In today's NY Times the paper takes a look at some of the unique businesses located on the Willets Point site that the city has slated for an eminent domain-drive redevelopment. In some ways, the article creates an impression of a bunch of fly-by-night businesses whose disappearance would create few tears for anyone. Clearly, this is not an accurate picture of the level of economic activity-some of it quite unique-that goes on in this area.
As we have pointed out, and as Tom Angotti's study underscores, there are 225 different businesses at the Point employing around 2,000 workers. A high percentage of the firms are owned by immigrant entrepreneurs, and they in turn service the immigrant communities of Queens. In addition, the area has been pointedly neglected by the city government, to the extent that the businesses would be justified to sue for theft of services-given the fact that the "blight" that is clearly evident is directly attributable to the failure of the city to maintain the neighborhood.
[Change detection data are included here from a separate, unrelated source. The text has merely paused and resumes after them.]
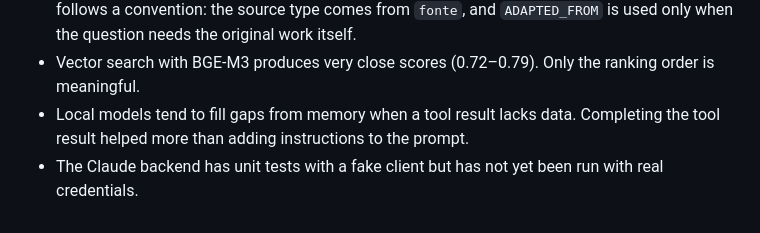
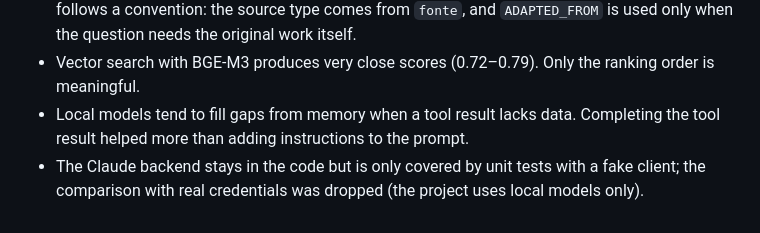
Before and after one commit to jovempedr0/GraphRAG-MAL, a Markdown page: README.md, the part around the change. Rendered like a GitHub page.

Commit message:
feat: Update Claude backend documentation to clarify unit test coverage and remove real credential comparison

```diff
--- a/README.md
+++ b/README.md
@@ -225,4 +225,4 @@ data/        API cache, state, logs and results (not in git)
 - `ADAPTED_FROM` is heuristic: some adaptations are missing, and rare cases may be matched wrongly. "Adapted from a light novel" can be answered from the anime's `fonte` property or from `ADAPTED_FROM`, and the two give different counts (55 vs. 45 for the top 500). The generator follows a convention: the source type comes from `fonte`, and `ADAPTED_FROM` is used only when the question needs the original work itself.
 - Vector search with BGE-M3 produces very close scores (0.72–0.79). Only the ranking order is meaningful.
 - Local models tend to fill gaps from memory when a tool result lacks data. Completing the tool result helped more than adding instructions to the prompt.
-- The Claude backend has unit tests with a fake client but has not yet been run with real credentials.
+- The Claude backend stays in the code but is only covered by unit tests with a fake client; the comparison with real credentials was dropped (the project uses local models only).
```
Also changed, not shown: README.pt-BR.md (+1 -1 lines).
What Willets Point represents, much as the Bronx Terminal Market did, is the vibrancy of minority entrepreneurs. It's too bad that the mayor, who so often praises the contribution of immigrants to New York, can't walk the walk when it comes to immigrant businesses. Instead, he is quick to give them the hook when he friends in the real estate community come salivating.
The fact remains that the displacement of all of these workers and businesses will not be compensated by the building of a retail mall, luxury housing and a hotel-all in an area where transportation infrastructure is weak (so much for congestion pricing). What's fascinating here is that the Bloombergistas want to ULURP the area before there is a developer selected, which if done, would mean that the City Council would be handing the mayor a carte blanche ticket to ride that would denude the body of its Charter-driven oversight role. It will be fascinating to see how this eminent domain battle will play out as the council term winds down.